Nowhere is that more true than in the earliest days of comic books, where writers churned out characters and stories to be sold to kids for pocket change, only to have many of those characters and stories become the dominant form of entertainment in the twenty-first century. Given that lapse in time, most of those creators didn’t live to see that day, or rather to lament the lost fortune they missed out on. But those creators have heirs, and those heirs are now poised to fight for ownership of their work with the studio built upon the IP they created.
The Hollywood Reporter has the story of how Marvel has filed complaints against the estates of late comic book luminaries like Steve Ditko, Stan Lee and Larry Lieber and others, seeking to forestall the copyright terminations filed by their representatives seeking to reclaim at least partial ownership. At stake, of course, is the tens of millions of dollars that Marvel would likely have to split with those estates were they to gain some rights over the characters created by writers in the 1960s and1970s.

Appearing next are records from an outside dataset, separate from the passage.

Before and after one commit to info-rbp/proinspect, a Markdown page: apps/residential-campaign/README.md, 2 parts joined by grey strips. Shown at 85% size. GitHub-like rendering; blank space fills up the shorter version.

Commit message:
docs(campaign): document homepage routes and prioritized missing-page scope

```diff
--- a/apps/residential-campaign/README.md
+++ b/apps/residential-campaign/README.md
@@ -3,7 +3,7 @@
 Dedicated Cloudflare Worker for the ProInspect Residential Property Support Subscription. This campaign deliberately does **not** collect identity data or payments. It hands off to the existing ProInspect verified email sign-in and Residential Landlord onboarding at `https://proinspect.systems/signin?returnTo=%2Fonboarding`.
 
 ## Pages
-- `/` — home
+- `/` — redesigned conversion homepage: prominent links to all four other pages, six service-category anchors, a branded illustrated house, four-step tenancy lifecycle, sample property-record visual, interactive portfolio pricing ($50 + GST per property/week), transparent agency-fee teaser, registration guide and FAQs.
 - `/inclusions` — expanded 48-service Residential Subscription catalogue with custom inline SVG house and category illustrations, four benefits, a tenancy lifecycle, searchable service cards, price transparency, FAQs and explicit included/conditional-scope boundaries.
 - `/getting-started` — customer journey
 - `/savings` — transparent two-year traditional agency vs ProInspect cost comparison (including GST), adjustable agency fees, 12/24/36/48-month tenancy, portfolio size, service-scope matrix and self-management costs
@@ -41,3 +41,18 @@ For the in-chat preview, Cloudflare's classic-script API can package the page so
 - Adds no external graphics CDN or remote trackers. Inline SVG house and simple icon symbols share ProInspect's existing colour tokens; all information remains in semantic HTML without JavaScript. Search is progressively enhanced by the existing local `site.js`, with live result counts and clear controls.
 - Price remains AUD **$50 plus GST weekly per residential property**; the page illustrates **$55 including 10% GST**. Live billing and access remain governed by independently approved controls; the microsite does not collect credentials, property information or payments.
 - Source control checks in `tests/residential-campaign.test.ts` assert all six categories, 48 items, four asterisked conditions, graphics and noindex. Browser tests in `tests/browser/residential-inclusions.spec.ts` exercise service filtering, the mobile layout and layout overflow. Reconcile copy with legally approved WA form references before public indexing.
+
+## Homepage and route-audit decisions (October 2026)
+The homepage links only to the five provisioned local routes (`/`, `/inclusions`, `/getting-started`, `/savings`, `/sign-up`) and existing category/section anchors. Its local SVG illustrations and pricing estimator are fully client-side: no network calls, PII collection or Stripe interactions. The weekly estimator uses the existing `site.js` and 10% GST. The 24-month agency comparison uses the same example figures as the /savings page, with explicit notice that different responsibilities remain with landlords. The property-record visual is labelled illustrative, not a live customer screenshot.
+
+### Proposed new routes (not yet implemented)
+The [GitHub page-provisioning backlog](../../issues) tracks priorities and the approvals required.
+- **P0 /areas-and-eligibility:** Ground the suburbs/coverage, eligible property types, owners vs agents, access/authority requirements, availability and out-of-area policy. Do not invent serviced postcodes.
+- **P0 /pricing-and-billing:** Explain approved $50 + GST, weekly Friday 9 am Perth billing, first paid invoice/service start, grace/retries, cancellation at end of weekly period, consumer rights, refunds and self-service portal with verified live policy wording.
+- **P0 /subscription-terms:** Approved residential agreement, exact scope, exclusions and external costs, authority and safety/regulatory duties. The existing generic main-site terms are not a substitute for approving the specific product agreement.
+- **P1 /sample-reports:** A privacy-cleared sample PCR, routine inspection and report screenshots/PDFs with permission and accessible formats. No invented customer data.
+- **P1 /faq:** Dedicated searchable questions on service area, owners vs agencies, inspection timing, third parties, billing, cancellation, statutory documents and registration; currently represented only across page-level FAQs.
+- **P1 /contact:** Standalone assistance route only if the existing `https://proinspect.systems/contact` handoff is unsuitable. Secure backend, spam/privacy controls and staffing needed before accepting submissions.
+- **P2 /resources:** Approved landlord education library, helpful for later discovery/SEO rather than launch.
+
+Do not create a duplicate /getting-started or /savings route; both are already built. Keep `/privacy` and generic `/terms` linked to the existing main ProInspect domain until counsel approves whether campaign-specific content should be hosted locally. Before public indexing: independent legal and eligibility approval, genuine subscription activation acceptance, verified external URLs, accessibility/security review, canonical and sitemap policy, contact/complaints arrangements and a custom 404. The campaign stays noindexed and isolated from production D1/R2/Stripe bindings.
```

Where the matter gets complicated for the estates, and where Marvel’s complaints might find purchase in the courts, is the manner in which comic book artists have operated for much of the existence of the medium. Because these writers didn’t have much leverage or power or have any way of knowing what their creations would become, almost all were subject to work-for-hire arrangements with publishers, without ownership of what they came up with. Marvel’s writers and artists also famously worked under the ‘Marvel Method’, which was more collaborative than a single writer toiling away at a story in a solitary office.
It’s these two points that Marvel will hold up as evidence that the respective writers in question can’t be definitively determined as the author under law, and if history is any indication, they stand a decent chance at winning. The estates of Superman creators Jerry Siegel and Joe Schuster were unsuccessful in reclaiming ownership of the Man of Steel, and the heirs to Jack Kirby, the man responsible for the titular characters in Marvel’s next blockbuster Eternals, as well as a score of other iconic creations, fell similarly short in their bid to get back any rights to his work. And while those names and the names of other seminal figures of iconic creators are duly recognized by fans for their contributions, it’s a shame that their families aren’t able to reap the financial benefits as the foundation of the biggest movie (and TV) franchise currently going.